CNN Is Stiffing the Waiters at Its RNC Celebrity HangoutS

At both the Republican and Democratic conventions, CNN sponsored a splashy, invitation-only club called the CNN Grill to promote its unique brand of ponderous and dull cable-news fare to the press and politicians. You had to be on a list to get in, and Ari Fleischer was there, so you felt important. The drinks and food were free and—I can tell you from personal experience—it was constantly packed to capacity. And now the waiters and bartenders who worked at the Grill's Tampa, Fla., operation at the RNC are accusing CNN of not paying a promised tip.

CNN contracted various food-service operations to get the grill up and running at the RNC, and those contractors hired waiters for the three-day gig to make sure all those VIPs got their french fries in a timely fashion. According to waiter Samantha Fenwick, who put in 72 hours (including training time) at the Tampa CNN Grill, the pay was $10/hour with the promise of a "huge" tip at the end from CNN. That tip still hasn't come.

Fenwick says that she and her colleagues—there were about 16 to 20 waiters, bartenders, and foodrunners working the front-of-the-house for the Tampa operation—wouldn't have taken on the back-to-back 16-hour days the job entailed without substantially more than $10 per hour. "It was a lot of back-breaking work, with maybe one break a day," she says. "We could have made more money at our regular jobs, but the whole presentation of this event was, 'You're going to make ridiculous money.

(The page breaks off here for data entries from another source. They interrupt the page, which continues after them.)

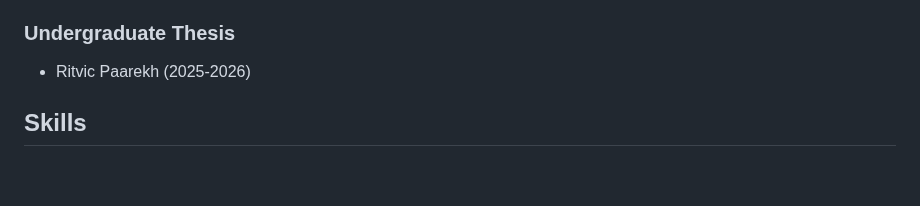
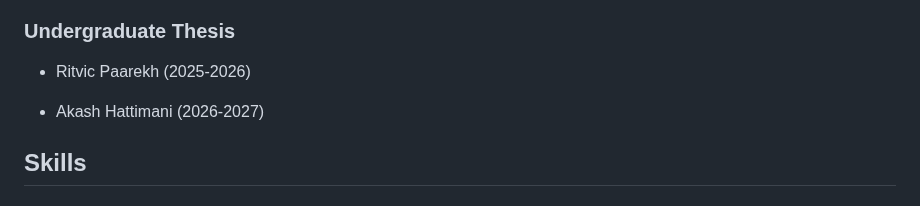
Before and after one commit to sumitrmishra/sumitrmishra.github.io, a Markdown page: cv.md, the part around the change. Drawn GitHub-style; blank space fills up the shorter version.

Commit message:
edited cv

```diff
--- a/cv.md
+++ b/cv.md
@@ -90,6 +90,8 @@ See [Teaching](/teaching) for the complete list of courses.
 
 - Ritvic Paarekh (2025-2026)
 
+- Akash Hattimani (2026-2027)
+
 ## Skills
 
 ### Computation
```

CNN is going to pay a tip at the end, and they're spending $2 million on this event—you do the math.'"

The waitstaff got their regular paychecks. But more than two months later, none of them have gotten the promised tip from CNN, despite a weeks-long campaign to get answers. Beginning in September, Fenwick and her colleagues started asking Amerivents and Civic Entertainment Group (CEG), the two contractors handling front-of-house operations, as well as CNN itself, where their tips were. They got either silence or shrugged shoulders in response: CNN and CEG completely ignored them, and Amerivents explained that it couldn't help them until CNN released the promised funds, which it had not done.

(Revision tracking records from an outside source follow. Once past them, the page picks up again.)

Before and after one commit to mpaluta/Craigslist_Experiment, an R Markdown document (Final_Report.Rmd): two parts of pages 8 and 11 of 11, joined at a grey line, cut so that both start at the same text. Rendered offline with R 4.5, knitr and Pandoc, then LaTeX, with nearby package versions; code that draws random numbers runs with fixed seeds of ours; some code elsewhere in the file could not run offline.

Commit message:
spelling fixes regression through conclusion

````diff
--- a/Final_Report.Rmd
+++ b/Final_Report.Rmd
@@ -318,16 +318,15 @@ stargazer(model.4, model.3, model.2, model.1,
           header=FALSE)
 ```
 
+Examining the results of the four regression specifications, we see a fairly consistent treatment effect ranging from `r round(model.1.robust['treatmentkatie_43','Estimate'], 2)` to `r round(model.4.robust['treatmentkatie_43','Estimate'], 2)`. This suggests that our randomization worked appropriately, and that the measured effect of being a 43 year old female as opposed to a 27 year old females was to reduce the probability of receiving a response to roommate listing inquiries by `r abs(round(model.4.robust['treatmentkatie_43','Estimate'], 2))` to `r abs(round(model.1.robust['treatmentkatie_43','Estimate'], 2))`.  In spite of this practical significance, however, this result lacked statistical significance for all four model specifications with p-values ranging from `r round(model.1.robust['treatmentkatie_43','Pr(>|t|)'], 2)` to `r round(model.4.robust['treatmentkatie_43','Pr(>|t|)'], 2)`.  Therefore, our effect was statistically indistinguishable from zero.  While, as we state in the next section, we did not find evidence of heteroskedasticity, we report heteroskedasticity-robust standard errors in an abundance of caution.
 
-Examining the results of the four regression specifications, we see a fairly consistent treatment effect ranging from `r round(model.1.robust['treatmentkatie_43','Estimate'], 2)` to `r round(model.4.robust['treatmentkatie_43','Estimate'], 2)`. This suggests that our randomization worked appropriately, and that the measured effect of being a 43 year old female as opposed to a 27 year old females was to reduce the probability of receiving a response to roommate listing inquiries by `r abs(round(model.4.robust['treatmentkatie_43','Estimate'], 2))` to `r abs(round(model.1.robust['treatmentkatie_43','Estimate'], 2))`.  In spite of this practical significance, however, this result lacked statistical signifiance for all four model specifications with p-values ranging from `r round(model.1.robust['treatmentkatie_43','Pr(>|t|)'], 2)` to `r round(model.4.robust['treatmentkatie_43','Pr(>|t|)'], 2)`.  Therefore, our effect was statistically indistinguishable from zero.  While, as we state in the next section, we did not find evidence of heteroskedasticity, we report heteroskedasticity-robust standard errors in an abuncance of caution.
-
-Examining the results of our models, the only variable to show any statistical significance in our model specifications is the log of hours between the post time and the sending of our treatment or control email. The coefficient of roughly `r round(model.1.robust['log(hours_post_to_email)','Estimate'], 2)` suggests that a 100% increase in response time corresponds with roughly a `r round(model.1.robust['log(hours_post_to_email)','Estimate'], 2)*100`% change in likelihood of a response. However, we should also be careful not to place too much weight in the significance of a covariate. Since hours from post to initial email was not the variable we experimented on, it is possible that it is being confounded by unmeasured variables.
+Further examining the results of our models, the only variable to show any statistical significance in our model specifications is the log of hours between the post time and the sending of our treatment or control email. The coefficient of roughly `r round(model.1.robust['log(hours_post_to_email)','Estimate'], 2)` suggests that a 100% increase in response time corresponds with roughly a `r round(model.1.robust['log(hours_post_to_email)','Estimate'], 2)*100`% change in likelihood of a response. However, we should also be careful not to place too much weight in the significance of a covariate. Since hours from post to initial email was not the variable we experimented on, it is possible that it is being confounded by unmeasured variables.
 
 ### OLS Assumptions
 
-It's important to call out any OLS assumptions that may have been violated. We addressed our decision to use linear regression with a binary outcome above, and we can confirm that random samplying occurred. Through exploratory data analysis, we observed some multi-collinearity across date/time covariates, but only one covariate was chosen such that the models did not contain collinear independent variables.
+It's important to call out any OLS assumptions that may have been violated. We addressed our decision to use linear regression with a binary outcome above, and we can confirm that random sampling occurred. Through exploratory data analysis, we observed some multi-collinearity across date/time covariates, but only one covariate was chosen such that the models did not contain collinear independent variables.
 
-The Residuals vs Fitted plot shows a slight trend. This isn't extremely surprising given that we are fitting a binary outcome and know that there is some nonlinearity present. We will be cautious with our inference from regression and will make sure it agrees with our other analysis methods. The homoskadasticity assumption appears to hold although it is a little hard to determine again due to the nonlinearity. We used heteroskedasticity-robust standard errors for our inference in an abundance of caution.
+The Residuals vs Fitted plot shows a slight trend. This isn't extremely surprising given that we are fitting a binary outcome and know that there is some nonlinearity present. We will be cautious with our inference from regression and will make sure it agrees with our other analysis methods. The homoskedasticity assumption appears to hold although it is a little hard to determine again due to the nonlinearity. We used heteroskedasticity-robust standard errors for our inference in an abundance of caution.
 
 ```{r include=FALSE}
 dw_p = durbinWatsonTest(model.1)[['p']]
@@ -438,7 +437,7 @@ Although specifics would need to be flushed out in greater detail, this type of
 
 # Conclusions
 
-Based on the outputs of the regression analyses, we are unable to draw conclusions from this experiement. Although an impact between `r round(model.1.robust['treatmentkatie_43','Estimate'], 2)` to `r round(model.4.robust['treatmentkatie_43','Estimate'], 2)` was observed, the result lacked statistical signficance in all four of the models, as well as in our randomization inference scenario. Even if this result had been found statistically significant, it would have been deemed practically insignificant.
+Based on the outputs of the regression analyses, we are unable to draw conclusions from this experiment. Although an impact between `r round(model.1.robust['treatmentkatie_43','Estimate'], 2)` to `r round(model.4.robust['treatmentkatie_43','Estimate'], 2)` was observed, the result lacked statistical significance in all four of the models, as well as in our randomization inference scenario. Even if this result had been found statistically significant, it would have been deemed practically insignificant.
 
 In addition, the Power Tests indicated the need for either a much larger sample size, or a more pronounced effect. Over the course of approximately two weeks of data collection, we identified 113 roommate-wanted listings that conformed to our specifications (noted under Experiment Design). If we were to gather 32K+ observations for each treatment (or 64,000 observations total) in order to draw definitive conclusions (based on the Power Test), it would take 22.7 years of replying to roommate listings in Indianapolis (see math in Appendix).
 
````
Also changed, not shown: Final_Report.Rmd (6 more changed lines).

It wasn't until I made inquiries at CNN this week that Fenwick finally got an answer: While the checks still haven't been cut yet, she and other waiters were finally told yesterday how much they can expect from CNN. And the numbers were underwhelming: Fenwick, who clocked more than 72 hours—most of those over the course of three very long days—will be getting $329. Everyone else she has spoken with is getting less than that.

"That's just insulting," she says. "I worked back-to-back 16 hour shifts for three days at a packed event. Even if you assume I was getting 15% tips from customers, I would have made way more than $329 in tips that time." Of course, when you combine that with her $10 wage and overtime pay, Fenwick's total compensation averages out to $15/hour—which is nothing to sneeze at as far as food-service goes. But other CNN Grill workers say they could have been making more at their regular jobs, which they took time off from for the promise of a big payout.

"I average $20 to $25/hour just waiting and bartending at my regular job," says Sean Kupper, who logged 59 hours as a server and was told yesterday to expect a tip in the $220 to $300 range. "I could have worked the same amount of hours and made more money. Instead, I worked under these very stressful and demanding conditions—14 to 16 hour days with no real breaks—for less." Based on what his managers and other staffers had told him about what CNN would be paying as a tip, Kupper says he anticipated pulling in $1,500 to $2,000. Assuming he gets a $300 tip, his after-taxes pay will come to $863.

Since the food was free, almost none of the servers received tips directly from the clientele, by the way. Kupper says he got exactly three tips out of the hundreds of tables he served over the course of the RNC. Two of them were from CNN crew members. According to Fenwick, servers were explicitly told to reject tips and to tell any generous customers that "CNN will take care of us."

I called CNN, CEG, and Amerivents for comment. None responded.

[Image via CNN]